_Aim of the exercise_. Go over the material below and report every line that contains the word "highlightColor".

====

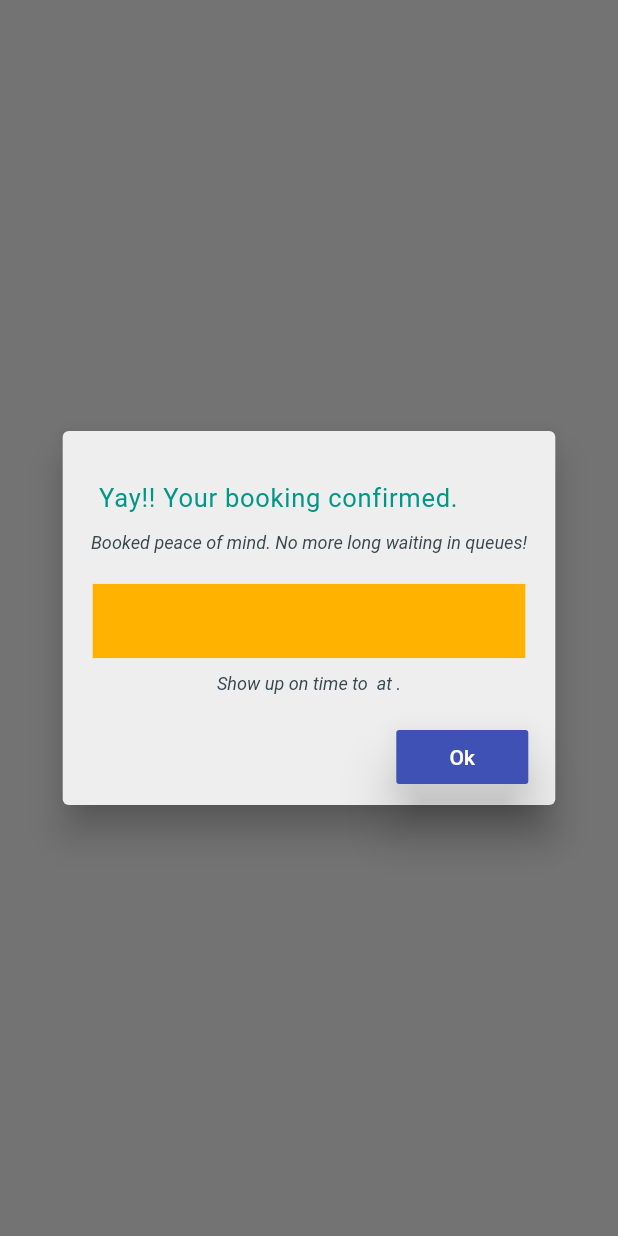
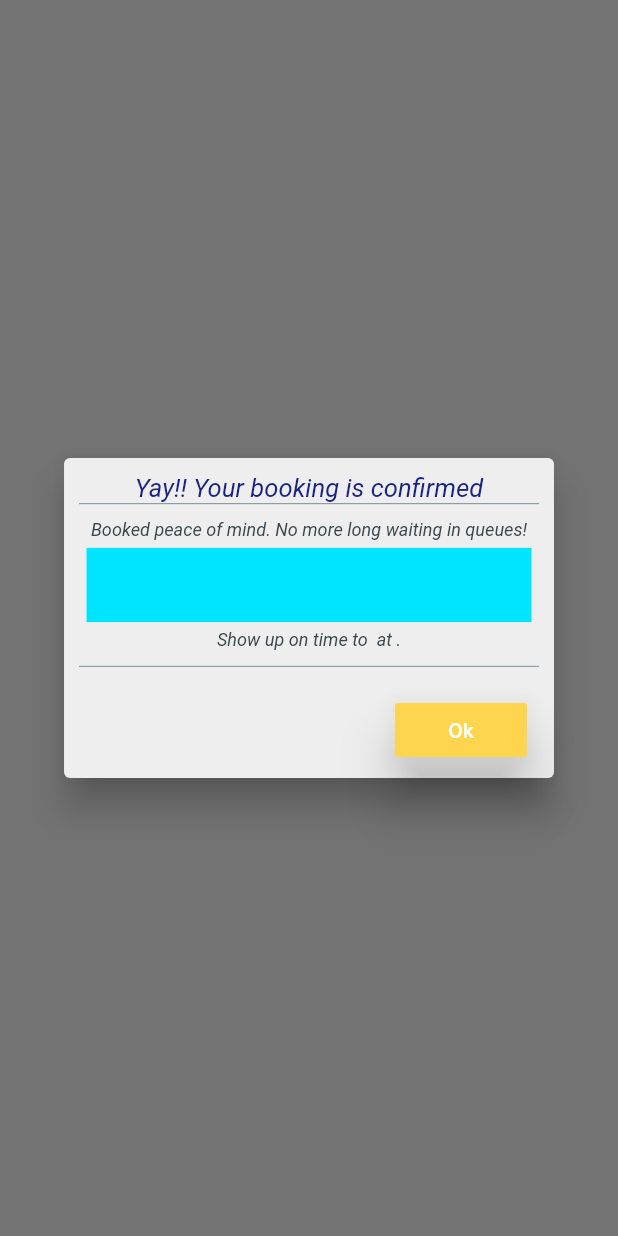
Before and after one commit to ideamango/NoQ, a Flutter app: what showTokenAlert() shows on an empty page, opened directly with empty values, on a phone screen of 412 x 824 dp. Run offline on Flutter 3.47's test engine with Material 2 defaults, Android fonts, the phone set to English and light mode, and no system bars; our stand-ins replace cloud_firestore, firebase_auth, flutter_datetime_picker, geolocator, pinput, progress_dialog and 3 more; missing offline and left inert: barcode_scan, geoflutterfire, map_launcher; accounts and stored records are empty; generated files the repository leaves out were written again; Roboto replaces fonts that are missing (Monsterrat, Montserrat).

Commit message:
Search box and colors changed

```diff
--- a/lib/constants.dart
+++ b/lib/constants.dart
@@ -6,6 +6,11 @@ String homeScreenMsgTxt =
 
 String homeScreenMsgTxt2 = "Avoid rush hours";
 String homeScreenMsgTxt3 = "Be Safe | Save time.";
+
+String tokenHeading = 'Yay!! Your booking is confirmed';
+String tokenTextH1 = "Booked peace of mind. No more long waiting in queues!";
+String tokenTextH2 = "Show up on time to";
+String tokenTextH3 = "Be Safe !! Save Time !!";
 
 String drawerHeaderTxt11 = 'Stay ';
 String drawerHeaderTxt12 = 'Safe!!  ';
--- a/lib/pages/manage_apartment_page.dart
+++ b/lib/pages/manage_apartment_page.dart
@@ -816,7 +816,7 @@ class _ManageApartmentPageState extends State<ManageApartmentPage> {
                 children: <Widget>[
                   Container(
                     decoration: BoxDecoration(
-                        border: Border.all(color: Colors.indigo),
+                        border: Border.all(color: containerColor),
                         color: Colors.grey[50],
                         shape: BoxShape.rectangle,
                         borderRadius: BorderRadius.all(Radius.circular(5.0))),
@@ -889,7 +889,7 @@ class _ManageApartmentPageState extends State<ManageApartmentPage> {
                   ),
                   Container(
                     decoration: BoxDecoration(
-                        border: Border.all(color: Colors.indigo),
+                        border: Border.all(color: containerColor),
                         color: Colors.grey[50],
                         shape: BoxShape.rectangle,
                         borderRadius: BorderRadius.all(Radius.circular(5.0))),
@@ -972,7 +972,7 @@ class _ManageApartmentPageState extends State<ManageApartmentPage> {
                   //THIS CONTAINER
                   Container(
                     decoration: BoxDecoration(
-                        border: Border.all(color: Colors.indigo),
+                        border: Border.all(color: containerColor),
                         color: Colors.grey[50],
                         shape: BoxShape.rectangle,
                         borderRadius: BorderRadius.all(Radius.circular(5.0))),
--- a/lib/pages/token_alert.dart
+++ b/lib/pages/token_alert.dart
@@ -1,4 +1,6 @@
 import 'package:flutter/material.dart';
+import 'package:noq/constants.dart';
+import 'package:noq/widget/widgets.dart';
 import 'package:shared_preferences/shared_preferences.dart';
 
 import '../style.dart';
@@ -44,11 +46,7 @@ Future<String> showTokenAlert(
       barrierDismissible: false,
       builder: (BuildContext context) {
         return new AlertDialog(
-          title: Text(
-            'Yay!! Your booking confirmed.',
-            style: TextStyle(
-                color: Colors.teal, fontFamily: 'Roboto', fontSize: 17.0),
-          ),
+          //  title:
           backgroundColor: Colors.grey[200],
           titleTextStyle: inputTextStyle,
           elevation: 10.0,
@@ -57,20 +55,30 @@ Future<String> showTokenAlert(
               child: Column(
                 mainAxisSize: MainAxisSize.min,
                 children: <Widget>[
-                  Text("Booked peace of mind. No more long waiting in queues!",
-                      style: highlightSubTextStyle),
+                  Text(
+                    tokenHeading,
+                    style: TextStyle(
+                        color: primaryDarkColor,
+                        fontFamily: 'Monsterrat',
+                        fontSize: 17.0),
+                  ),
+                  Divider(color: Colors.blueGrey[400], height: 1),
+                  verticalSpacer,
+                  Text(tokenTextH1, style: highlightSubTextStyle),
                   Container(
                     alignment: Alignment.center,
-                    margin: EdgeInsets.fromLTRB(10, 20, 10, 10),
-                    width: MediaQuery.of(context).size.width * .7,
+                    margin: EdgeInsets.all(5),
+                    width: MediaQuery.of(context).size.width * .72,
                     height: MediaQuery.of(context).size.width * .12,
                     decoration: new BoxDecoration(
-                      color: highlightColor,
+                      color: primaryAccentColor,
                     ),
                     child: Text(tokenNo, style: whiteBoldTextStyle1),
                   ),
-                  Text("Show up on time to $storeName at $time.",
+                  Text(tokenTextH2 + " $storeName at $time.",
                       style: highlightSubTextStyle),
+                  verticalSpacer,
+                  Divider(color: Colors.blueGrey[400], height: 1),
                 ],
               )),
           contentPadding: EdgeInsets.all(10),
@@ -79,7 +87,7 @@ Future<String> showTokenAlert(
               margin: EdgeInsets.fromLTRB(0, 0, 10, 0),
               child: RaisedButton(
                 elevation: 15.0,
-                color: Colors.indigo,
+                color: highlightColor,
                 textColor: Colors.white,
                 child: Text('Ok'),
                 onPressed: () {
--- a/lib/style.dart
+++ b/lib/style.dart
@@ -40,7 +40,7 @@ final drawerdefaultTextStyle = TextStyle(
 );
 
 final highlightBoldTextStyle = TextStyle(
-  color: Colors.blue[700],
+  color: highlightColor,
   fontWeight: FontWeight.w800,
   fontFamily: 'Montserrat',
   letterSpacing: 0.5,
@@ -174,13 +174,19 @@ final homeMsgStyle3 =
 final highlightTextStyle =
     TextStyle(color: Colors.teal, fontFamily: 'Montserrat', fontSize: 20.0);
 
-final Color highlightColor = Colors.amber[600];
+final Color primaryAccentColor = Colors.cyanAccent[400];
+final Color primaryMedColor = Colors.teal[200];
+final Color primaryDarkColor = Colors.indigo[900];
+
+final Color highlightColor = Colors.amber[300];
 final Color unselectedColor = Colors.blueGrey[700];
+final Color disabledColor = Colors.grey[400];
 final BoxDecoration indigoContainer = new BoxDecoration(
     border: Border.all(color: Colors.blueGrey[500]),
     shape: BoxShape.rectangle,
     color: Colors.blueGrey[500],
     borderRadius: BorderRadius.all(Radius.circular(4.0)));
+final Color containerColor = Colors.blueGrey[500];
 final BoxDecoration soildLightContainer = new BoxDecoration(
     border: Border.all(color: Colors.teal[200]),
     shape: BoxShape.rectangle,
@@ -190,8 +196,8 @@ final BoxDecoration soildLightContainer = new BoxDecoration(
 final gradientBackground = new BoxDecoration(
   gradient: new LinearGradient(
       colors: [
+        Colors.cyanAccent[400],
         Colors.tealAccent[400],
-        Colors.cyanAccent[400],
       ],
       begin: const FractionalOffset(0.0, 0.0),
       end: const FractionalOffset(1.0, 0.0),
```
Also changed, not shown: lib/pages/SearchStoresPage.dart (+120 -87 lines), lib/pages/contact_item.dart (+3 -5 lines), lib/pages/showSlotsPage.dart (+60 -22 lines), lib/widget/appbar.dart (+7 -3 lines).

====

_Exercise result_.
-                      color: highlightColor,
+                color: highlightColor,
+  color: highlightColor,
-final Color highlightColor = Colors.amber[600];
+final Color highlightColor = Colors.amber[300];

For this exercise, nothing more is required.